§ **Records excerpted from a collection**
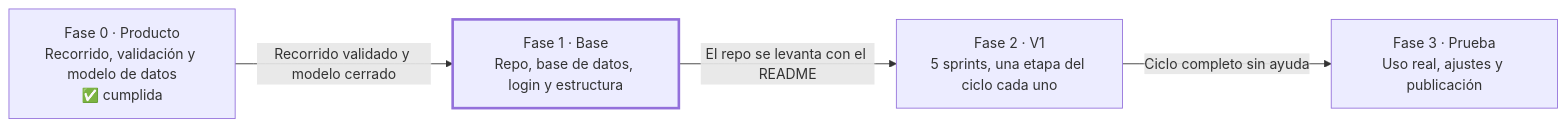
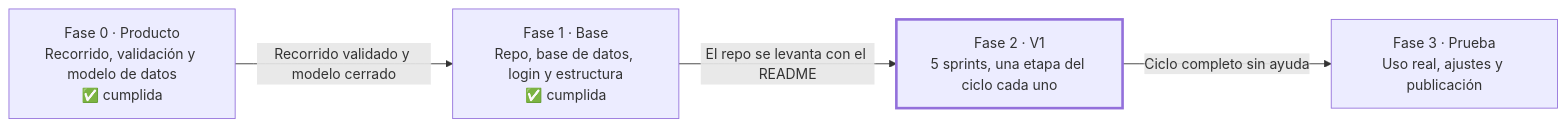
One commit to jpao88/IAmigo-Final-Round changed the diagram in docs/hoja-de-ruta.md. Above: the diagram before and after it, drawn with Mermaid. The commit also changed other lines of this file and 1 other file, not shown here.

Commit message:
Cierra la Fase 1: punto de control cumplido
Una compañera del equipo levantó el proyecto solo con el README,
se registró e inició sesión sin problemas.

````diff
--- a/docs/hoja-de-ruta.md
+++ b/docs/hoja-de-ruta.md
@@ -9,7 +9,7 @@
 ```mermaid
 flowchart LR
-    F0["Fase 0 · Producto<br/>Recorrido, validación y modelo de datos<br/>✅ cumplida"] -->|"Recorrido validado y modelo cerrado"| F1["Fase 1 · Base<br/>Repo, base de datos, login y estructura"]
+    F0["Fase 0 · Producto<br/>Recorrido, validación y modelo de datos<br/>✅ cumplida"] -->|"Recorrido validado y modelo cerrado"| F1["Fase 1 · Base<br/>Repo, base de datos, login y estructura<br/>✅ cumplida"]
     F1 -->|"El repo se levanta con el README"| F2["Fase 2 · V1<br/>5 sprints, una etapa del ciclo cada uno"]
     F2 -->|"Ciclo completo sin ayuda"| F3["Fase 3 · Prueba<br/>Uso real, ajustes y publicación"]
-    style F1 stroke-width:3px
+    style F2 stroke-width:3px
 ```
````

§ **PROBLEM TO SOLVE**
Write out every line, unchanged, from the one containing "flowchart LR" through the closing line of the data.

§ **OUTPUT FOR THIS EXERCISE**
 flowchart LR
-    F0["Fase 0 · Producto<br/>Recorrido, validación y modelo de datos<br/>✅ cumplida"] -->|"Recorrido validado y modelo cerrado"| F1["Fase 1 · Base<br/>Repo, base de datos, login y estructura"]
+    F0["Fase 0 · Producto<br/>Recorrido, validación y modelo de datos<br/>✅ cumplida"] -->|"Recorrido validado y modelo cerrado"| F1["Fase 1 · Base<br/>Repo, base de datos, login y estructura<br/>✅ cumplida"]
     F1 -->|"El repo se levanta con el README"| F2["Fase 2 · V1<br/>5 sprints, una etapa del ciclo cada uno"]
     F2 -->|"Ciclo completo sin ayuda"| F3["Fase 3 · Prueba<br/>Uso real, ajustes y publicación"]
-    style F1 stroke-width:3px
+    style F2 stroke-width:3px
 ```
````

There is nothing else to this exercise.